[Stored data entries]
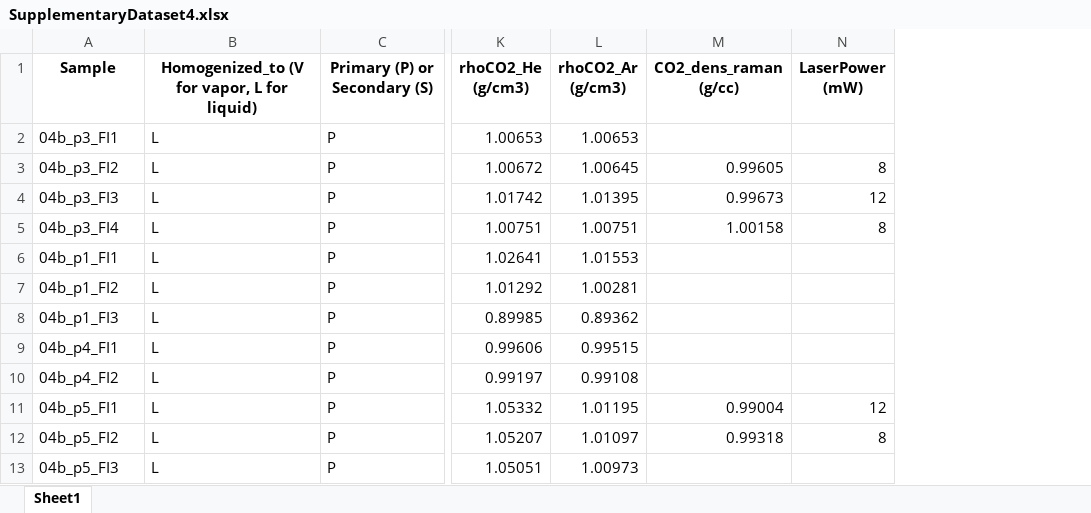
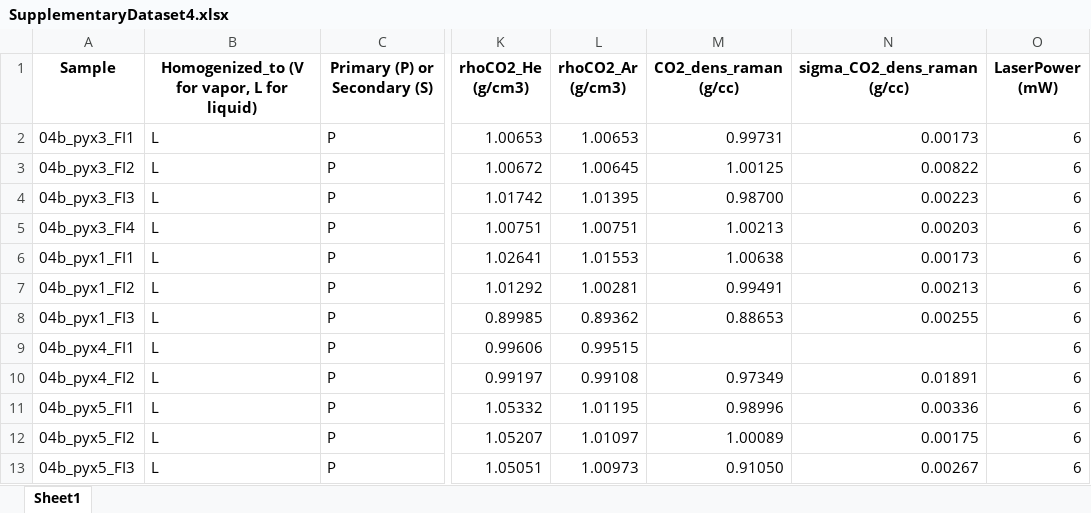
Before and after one commit to gleesonm1/GleesonEtAl_JPet_2024_supplement, an Excel workbook: SupplementaryDataset4.xlsx, sheet Sheet1, drawn as a sheet; only a part is shown, gaps mark what is left out; values as stored, in another font and other column widths than the file's, no borders; addresses are those after the commit; the diff covers the shown part only; the diff names each change by its address in the sheet, - before the commit and + after, or states it on an @@ line.

```diff
--- a/SupplementaryDataset4.xlsx (sheet Sheet1)
+++ b/SupplementaryDataset4.xlsx (sheet Sheet1)
+column N (sigma_CO2_dens_raman (g/cc)), rows 2-13: 0.00173 | 0.00822 | 0.00223 | 0.00203 | 0.00173 | 0.00213 | 0.00255 |  | 0.01891 | 0.00336 | 0.00175 | 0.00267
-A2 (Sample): 04b_p3_FI1
+A2 (Sample): 04b_pyx3_FI1
-M2 (CO2_dens_raman (g/cc)): (empty)
+M2 (CO2_dens_raman (g/cc)): 0.99731
-O2 (LaserPower (mW)): (empty)
+O2 (LaserPower (mW)): 6
-A3 (Sample): 04b_p3_FI2
+A3 (Sample): 04b_pyx3_FI2
-M3 (CO2_dens_raman (g/cc)): 0.99605
+M3 (CO2_dens_raman (g/cc)): 1.00125
-O3 (LaserPower (mW)): 8
+O3 (LaserPower (mW)): 6
-A4 (Sample): 04b_p3_FI3
+A4 (Sample): 04b_pyx3_FI3
-M4 (CO2_dens_raman (g/cc)): 0.99673
+M4 (CO2_dens_raman (g/cc)): 0.98700
-O4 (LaserPower (mW)): 12
+O4 (LaserPower (mW)): 6
-A5 (Sample): 04b_p3_FI4
+A5 (Sample): 04b_pyx3_FI4
-M5 (CO2_dens_raman (g/cc)): 1.00158
+M5 (CO2_dens_raman (g/cc)): 1.00213
-O5 (LaserPower (mW)): 8
+O5 (LaserPower (mW)): 6
-A6 (Sample): 04b_p1_FI1
+A6 (Sample): 04b_pyx1_FI1
-M6 (CO2_dens_raman (g/cc)): (empty)
+M6 (CO2_dens_raman (g/cc)): 1.00638
-O6:O10 (LaserPower (mW)): (empty)
+O6:O10 (LaserPower (mW)): 6
-A7 (Sample): 04b_p1_FI2
+A7 (Sample): 04b_pyx1_FI2
-M7 (CO2_dens_raman (g/cc)): (empty)
+M7 (CO2_dens_raman (g/cc)): 0.99491
-A8 (Sample): 04b_p1_FI3
+A8 (Sample): 04b_pyx1_FI3
-M8 (CO2_dens_raman (g/cc)): (empty)
+M8 (CO2_dens_raman (g/cc)): 0.88653
-A9 (Sample): 04b_p4_FI1
+A9 (Sample): 04b_pyx4_FI1
-A10 (Sample): 04b_p4_FI2
+A10 (Sample): 04b_pyx4_FI2
-M10 (CO2_dens_raman (g/cc)): (empty)
+M10 (CO2_dens_raman (g/cc)): 0.97349
-A11 (Sample): 04b_p5_FI1
+A11 (Sample): 04b_pyx5_FI1
-M11 (CO2_dens_raman (g/cc)): 0.99004
+M11 (CO2_dens_raman (g/cc)): 0.98996
-O11 (LaserPower (mW)): 12
+O11 (LaserPower (mW)): 6
-A12 (Sample): 04b_p5_FI2
+A12 (Sample): 04b_pyx5_FI2
-M12 (CO2_dens_raman (g/cc)): 0.99318
+M12 (CO2_dens_raman (g/cc)): 1.00089
-O12 (LaserPower (mW)): 8
+O12 (LaserPower (mW)): 6
-A13 (Sample): 04b_p5_FI3
+A13 (Sample): 04b_pyx5_FI3
-M13 (CO2_dens_raman (g/cc)): (empty)
+M13 (CO2_dens_raman (g/cc)): 0.91050
-O13 (LaserPower (mW)): (empty)
+O13 (LaserPower (mW)): 6
```
Also changed, not shown: 13 added rows and 15 edited cells elsewhere in this sheet, SupplementaryDataset1.xlsx.
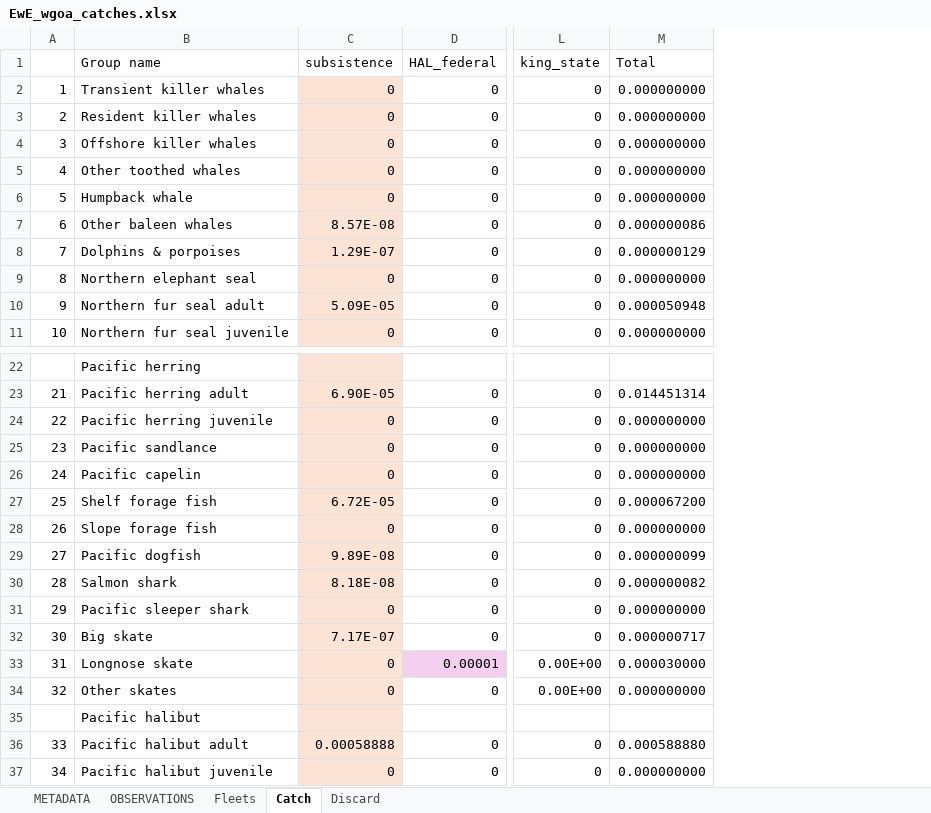
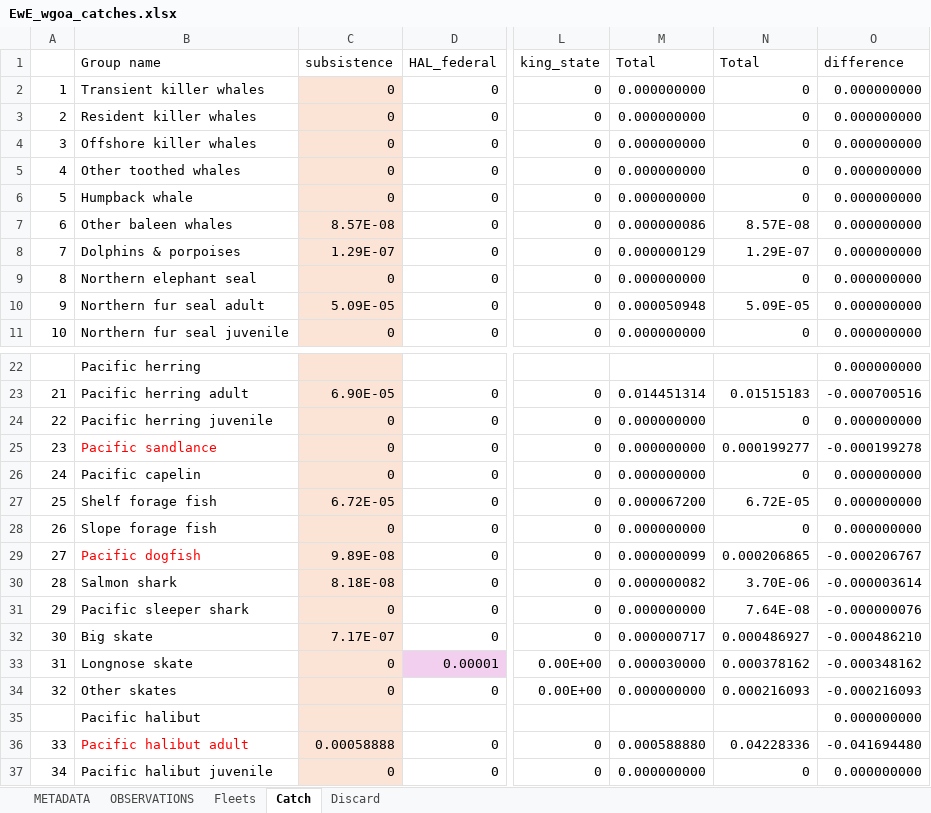
Before and after one commit to BridgetFerriss/WGOA-Ecopath-Rpath, an Excel workbook: WGOA_source_data/EwE_wgoa_catches.xlsx, sheet Catch, drawn as a sheet; only a part is shown, gaps mark what is left out; values as stored, in another font and other column widths than the file's, no borders; conditional formats not drawn; the diff names each change by its address in the sheet, - before the commit and + after, or states it on an @@ line.

```diff
--- a/WGOA_source_data/EwE_wgoa_catches.xlsx (sheet Catch)
+++ b/WGOA_source_data/EwE_wgoa_catches.xlsx (sheet Catch)
+column N (Total), rows 2-11: 0 | 0 | 0 | 0 | 0 | 8.57E-08 | 1.29E-07 | 0 | 5.09E-05 | 0; rows 23-37: 0.01515183 | 0 | 0.000199277 | 0 | 6.72E-05 | 0 | 0.000206865 | 3.70E-06 | 7.64E-08 | 0.000486927 | 0.000378162 | 0.000216093 |  | 0.04228336 | 0
+column O (difference), rows 2-11: all 0.000000000; rows 22-37: 0.000000000 | -0.000700516 | 0.000000000 | -0.000199278 | 0.000000000 | 0.000000000 | 0.000000000 | -0.000206767 | -0.000003614 | -0.000000076 | -0.000486210 | -0.000348162 | -0.000216093 | 0.000000000 | -0.041694480 | 0.000000000
-B25 text colour: black
+B25 text colour: #FF0000
-B29 text colour: black
+B29 text colour: #FF0000
-B36 text colour: black
+B36 text colour: #FF0000
```
Also changed, not shown: WGOA_source_data/EwE_wgoa_catches_alt_v.xlsx.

Exercise: Please repeat the records above exactly, leaving every picture out.

Exercise response:
Before and after one commit to gleesonm1/GleesonEtAl_JPet_2024_supplement, an Excel workbook: SupplementaryDataset4.xlsx, sheet Sheet1, drawn as a sheet; only a part is shown, gaps mark what is left out; values as stored, in another font and other column widths than the file's, no borders; addresses are those after the commit; the diff covers the shown part only; the diff names each change by its address in the sheet, - before the commit and + after, or states it on an @@ line.

```diff
--- a/SupplementaryDataset4.xlsx (sheet Sheet1)
+++ b/SupplementaryDataset4.xlsx (sheet Sheet1)
+column N (sigma_CO2_dens_raman (g/cc)), rows 2-13: 0.00173 | 0.00822 | 0.00223 | 0.00203 | 0.00173 | 0.00213 | 0.00255 |  | 0.01891 | 0.00336 | 0.00175 | 0.00267
-A2 (Sample): 04b_p3_FI1
+A2 (Sample): 04b_pyx3_FI1
-M2 (CO2_dens_raman (g/cc)): (empty)
+M2 (CO2_dens_raman (g/cc)): 0.99731
-O2 (LaserPower (mW)): (empty)
+O2 (LaserPower (mW)): 6
-A3 (Sample): 04b_p3_FI2
+A3 (Sample): 04b_pyx3_FI2
-M3 (CO2_dens_raman (g/cc)): 0.99605
+M3 (CO2_dens_raman (g/cc)): 1.00125
-O3 (LaserPower (mW)): 8
+O3 (LaserPower (mW)): 6
-A4 (Sample): 04b_p3_FI3
+A4 (Sample): 04b_pyx3_FI3
-M4 (CO2_dens_raman (g/cc)): 0.99673
+M4 (CO2_dens_raman (g/cc)): 0.98700
-O4 (LaserPower (mW)): 12
+O4 (LaserPower (mW)): 6
-A5 (Sample): 04b_p3_FI4
+A5 (Sample): 04b_pyx3_FI4
-M5 (CO2_dens_raman (g/cc)): 1.00158
+M5 (CO2_dens_raman (g/cc)): 1.00213
-O5 (LaserPower (mW)): 8
+O5 (LaserPower (mW)): 6
-A6 (Sample): 04b_p1_FI1
+A6 (Sample): 04b_pyx1_FI1
-M6 (CO2_dens_raman (g/cc)): (empty)
+M6 (CO2_dens_raman (g/cc)): 1.00638
-O6:O10 (LaserPower (mW)): (empty)
+O6:O10 (LaserPower (mW)): 6
-A7 (Sample): 04b_p1_FI2
+A7 (Sample): 04b_pyx1_FI2
-M7 (CO2_dens_raman (g/cc)): (empty)
+M7 (CO2_dens_raman (g/cc)): 0.99491
-A8 (Sample): 04b_p1_FI3
+A8 (Sample): 04b_pyx1_FI3
-M8 (CO2_dens_raman (g/cc)): (empty)
+M8 (CO2_dens_raman (g/cc)): 0.88653
-A9 (Sample): 04b_p4_FI1
+A9 (Sample): 04b_pyx4_FI1
-A10 (Sample): 04b_p4_FI2
+A10 (Sample): 04b_pyx4_FI2
-M10 (CO2_dens_raman (g/cc)): (empty)
+M10 (CO2_dens_raman (g/cc)): 0.97349
-A11 (Sample): 04b_p5_FI1
+A11 (Sample): 04b_pyx5_FI1
-M11 (CO2_dens_raman (g/cc)): 0.99004
+M11 (CO2_dens_raman (g/cc)): 0.98996
-O11 (LaserPower (mW)): 12
+O11 (LaserPower (mW)): 6
-A12 (Sample): 04b_p5_FI2
+A12 (Sample): 04b_pyx5_FI2
-M12 (CO2_dens_raman (g/cc)): 0.99318
+M12 (CO2_dens_raman (g/cc)): 1.00089
-O12 (LaserPower (mW)): 8
+O12 (LaserPower (mW)): 6
-A13 (Sample): 04b_p5_FI3
+A13 (Sample): 04b_pyx5_FI3
-M13 (CO2_dens_raman (g/cc)): (empty)
+M13 (CO2_dens_raman (g/cc)): 0.91050
-O13 (LaserPower (mW)): (empty)
+O13 (LaserPower (mW)): 6
```
Also changed, not shown: 13 added rows and 15 edited cells elsewhere in this sheet, SupplementaryDataset1.xlsx.
Before and after one commit to BridgetFerriss/WGOA-Ecopath-Rpath, an Excel workbook: WGOA_source_data/EwE_wgoa_catches.xlsx, sheet Catch, drawn as a sheet; only a part is shown, gaps mark what is left out; values as stored, in another font and other column widths than the file's, no borders; conditional formats not drawn; the diff names each change by its address in the sheet, - before the commit and + after, or states it on an @@ line.

```diff
--- a/WGOA_source_data/EwE_wgoa_catches.xlsx (sheet Catch)
+++ b/WGOA_source_data/EwE_wgoa_catches.xlsx (sheet Catch)
+column N (Total), rows 2-11: 0 | 0 | 0 | 0 | 0 | 8.57E-08 | 1.29E-07 | 0 | 5.09E-05 | 0; rows 23-37: 0.01515183 | 0 | 0.000199277 | 0 | 6.72E-05 | 0 | 0.000206865 | 3.70E-06 | 7.64E-08 | 0.000486927 | 0.000378162 | 0.000216093 |  | 0.04228336 | 0
+column O (difference), rows 2-11: all 0.000000000; rows 22-37: 0.000000000 | -0.000700516 | 0.000000000 | -0.000199278 | 0.000000000 | 0.000000000 | 0.000000000 | -0.000206767 | -0.000003614 | -0.000000076 | -0.000486210 | -0.000348162 | -0.000216093 | 0.000000000 | -0.041694480 | 0.000000000
-B25 text colour: black
+B25 text colour: #FF0000
-B29 text colour: black
+B29 text colour: #FF0000
-B36 text colour: black
+B36 text colour: #FF0000
```
Also changed, not shown: WGOA_source_data/EwE_wgoa_catches_alt_v.xlsx.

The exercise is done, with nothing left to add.